* [What is needed]
When the word "ipynb" appears in a line of the data below, list that line.

Edit difference data:

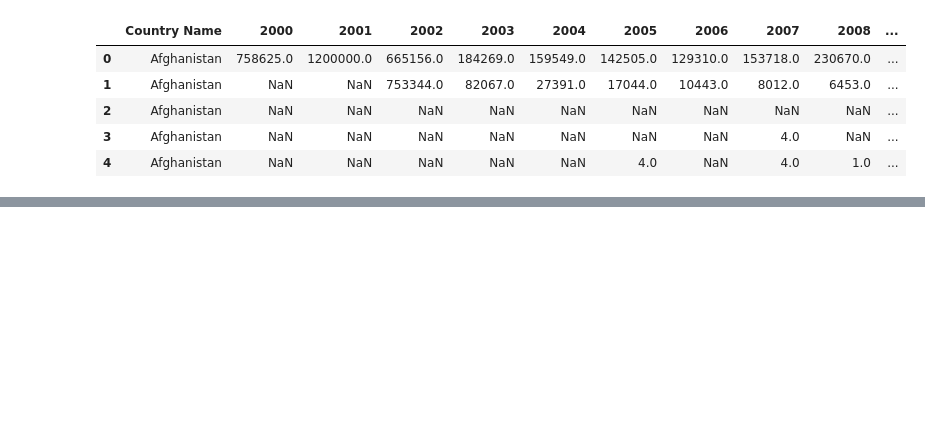
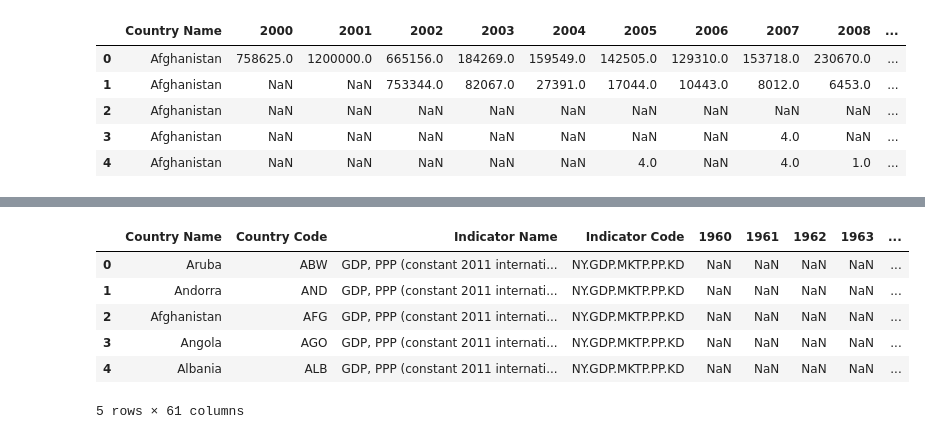
Before and after one commit to zacharydfriedlander/refugee-analysis, a Jupyter notebook: Exploration.ipynb, the cells around one changed output, grey strips where cells are left out. Cells and saved outputs as stored; diff of their text form; code cells hidden in the pictures; blank space fills up the shorter version.

Commit message:
Added cleanup for GDP data

```diff
--- a/Exploration.ipynb
+++ b/Exploration.ipynb
@@ -135,0 +104,12 @@ psq_tms_clean = pandas.read_csv(""))
+# %%
+gdp_info_raw = pandas.read_csv("data/world_bank_gdp/GDP_2011-2015.csv",skiprows=4)
+# %%
+gdp_info_raw[0:5]
+# %% [output]
+|  | Country Name | Country Code | Indicator Name | Indicator Code | 1960 | 1961 | 1962 | 1963 | ... |
+| 0 | Aruba | ABW | GDP, PPP (constant 2011 internati... | NY.GDP.MKTP.PP.KD | NaN | NaN | NaN | NaN | ... |
+| 1 | Andorra | AND | GDP, PPP (constant 2011 internati... | NY.GDP.MKTP.PP.KD | NaN | NaN | NaN | NaN | ... |
+| 2 | Afghanistan | AFG | GDP, PPP (constant 2011 internati... | NY.GDP.MKTP.PP.KD | NaN | NaN | NaN | NaN | ... |
+| 3 | Angola | AGO | GDP, PPP (constant 2011 internati... | NY.GDP.MKTP.PP.KD | NaN | NaN | NaN | NaN | ... |
+| 4 | Albania | ALB | GDP, PPP (constant 2011 internati... | NY.GDP.MKTP.PP.KD | NaN | NaN | NaN | NaN | ... |
+5 rows × 61 columns
```
Also changed, not shown: parts of 15 cells of this notebook, 3 other files.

* [Solution below]
Before and after one commit to zacharydfriedlander/refugee-analysis, a Jupyter notebook: Exploration.ipynb, the cells around one changed output, grey strips where cells are left out. Cells and saved outputs as stored; diff of their text form; code cells hidden in the pictures; blank space fills up the shorter version.
--- a/Exploration.ipynb
+++ b/Exploration.ipynb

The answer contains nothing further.